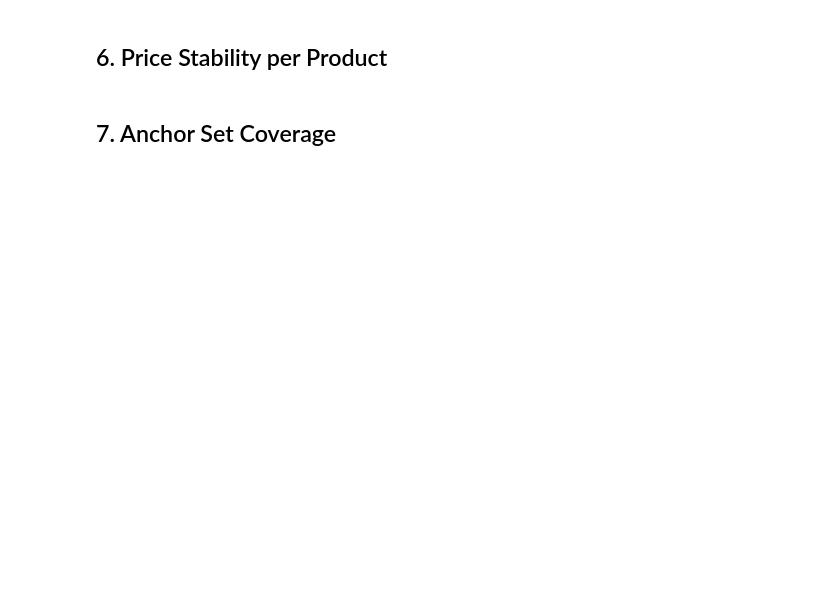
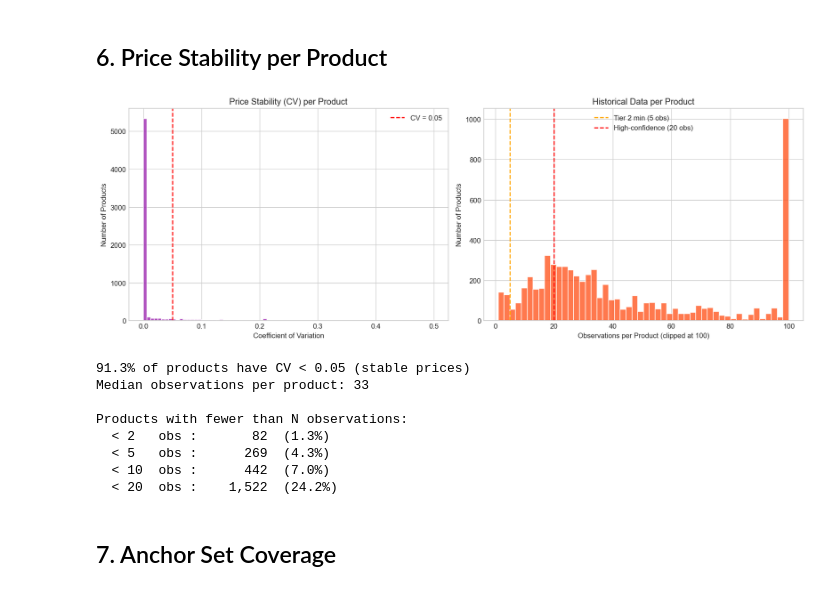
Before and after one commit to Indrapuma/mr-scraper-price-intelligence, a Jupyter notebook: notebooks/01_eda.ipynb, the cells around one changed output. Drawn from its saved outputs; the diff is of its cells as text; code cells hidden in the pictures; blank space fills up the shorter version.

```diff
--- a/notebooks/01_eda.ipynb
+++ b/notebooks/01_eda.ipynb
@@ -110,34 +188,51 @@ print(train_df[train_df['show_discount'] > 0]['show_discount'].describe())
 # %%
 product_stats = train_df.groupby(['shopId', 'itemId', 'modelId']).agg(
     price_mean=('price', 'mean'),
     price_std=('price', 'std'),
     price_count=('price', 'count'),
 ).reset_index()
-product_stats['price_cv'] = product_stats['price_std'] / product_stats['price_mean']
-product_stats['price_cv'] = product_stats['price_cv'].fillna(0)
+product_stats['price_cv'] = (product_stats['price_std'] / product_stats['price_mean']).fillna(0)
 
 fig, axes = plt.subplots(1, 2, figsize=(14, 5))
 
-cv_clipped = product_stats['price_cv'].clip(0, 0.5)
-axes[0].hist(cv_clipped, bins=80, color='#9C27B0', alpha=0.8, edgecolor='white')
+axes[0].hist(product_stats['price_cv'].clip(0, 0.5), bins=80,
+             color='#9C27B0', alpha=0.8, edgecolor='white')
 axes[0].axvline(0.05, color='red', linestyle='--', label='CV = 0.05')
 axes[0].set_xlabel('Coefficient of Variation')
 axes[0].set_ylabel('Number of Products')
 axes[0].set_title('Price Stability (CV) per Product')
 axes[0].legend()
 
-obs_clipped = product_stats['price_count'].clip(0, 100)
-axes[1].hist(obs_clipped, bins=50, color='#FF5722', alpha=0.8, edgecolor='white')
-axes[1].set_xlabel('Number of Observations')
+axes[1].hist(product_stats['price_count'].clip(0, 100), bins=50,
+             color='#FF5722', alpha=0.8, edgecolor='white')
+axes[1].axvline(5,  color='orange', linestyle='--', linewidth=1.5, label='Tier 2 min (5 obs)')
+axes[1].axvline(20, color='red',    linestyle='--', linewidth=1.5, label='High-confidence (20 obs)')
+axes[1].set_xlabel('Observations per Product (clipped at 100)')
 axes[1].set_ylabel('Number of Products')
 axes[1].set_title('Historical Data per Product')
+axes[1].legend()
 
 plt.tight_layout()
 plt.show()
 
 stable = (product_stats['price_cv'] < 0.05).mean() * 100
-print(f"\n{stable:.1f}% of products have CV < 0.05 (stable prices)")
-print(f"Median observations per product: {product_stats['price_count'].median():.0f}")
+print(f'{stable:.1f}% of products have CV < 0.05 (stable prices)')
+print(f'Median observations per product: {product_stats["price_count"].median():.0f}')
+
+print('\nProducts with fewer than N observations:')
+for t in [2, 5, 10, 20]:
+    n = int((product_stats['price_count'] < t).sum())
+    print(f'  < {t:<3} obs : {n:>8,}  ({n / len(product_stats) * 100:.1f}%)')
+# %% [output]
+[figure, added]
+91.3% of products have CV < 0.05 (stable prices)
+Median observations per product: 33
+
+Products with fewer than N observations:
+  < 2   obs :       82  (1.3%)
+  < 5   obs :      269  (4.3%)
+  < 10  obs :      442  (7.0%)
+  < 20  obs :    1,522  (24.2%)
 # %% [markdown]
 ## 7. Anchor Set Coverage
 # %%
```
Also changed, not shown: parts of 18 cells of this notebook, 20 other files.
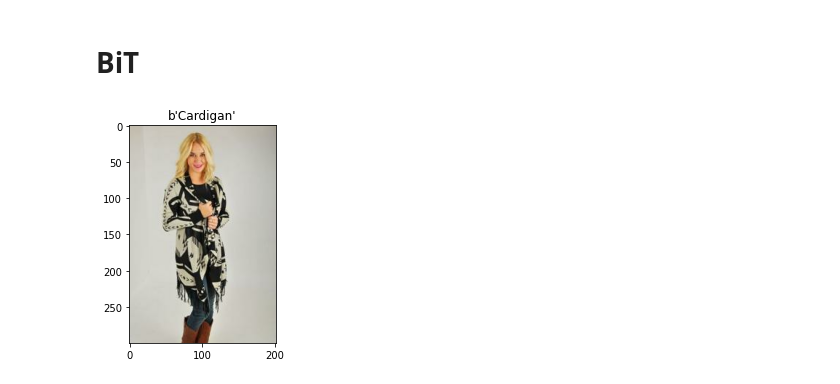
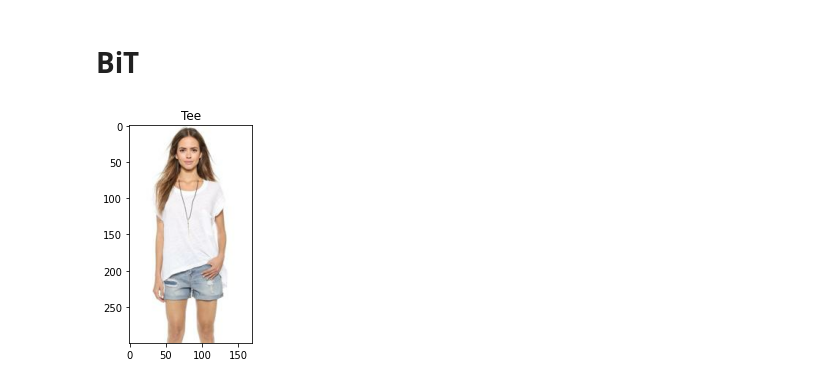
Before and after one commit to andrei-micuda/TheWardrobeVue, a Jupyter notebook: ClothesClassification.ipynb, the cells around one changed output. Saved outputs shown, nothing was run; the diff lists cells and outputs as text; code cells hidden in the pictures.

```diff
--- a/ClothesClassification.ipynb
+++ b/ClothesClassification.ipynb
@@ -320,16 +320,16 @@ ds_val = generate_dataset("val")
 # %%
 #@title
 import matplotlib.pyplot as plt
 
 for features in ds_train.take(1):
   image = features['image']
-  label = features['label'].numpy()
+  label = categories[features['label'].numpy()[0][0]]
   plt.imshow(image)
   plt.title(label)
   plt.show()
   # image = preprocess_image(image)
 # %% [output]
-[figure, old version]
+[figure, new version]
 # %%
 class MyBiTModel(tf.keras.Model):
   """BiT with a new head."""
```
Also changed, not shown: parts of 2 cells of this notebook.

.....

Write out each line above that contains the word "parts".

Also changed, not shown: parts of 18 cells of this notebook, 20 other files.
Also changed, not shown: parts of 2 cells of this notebook.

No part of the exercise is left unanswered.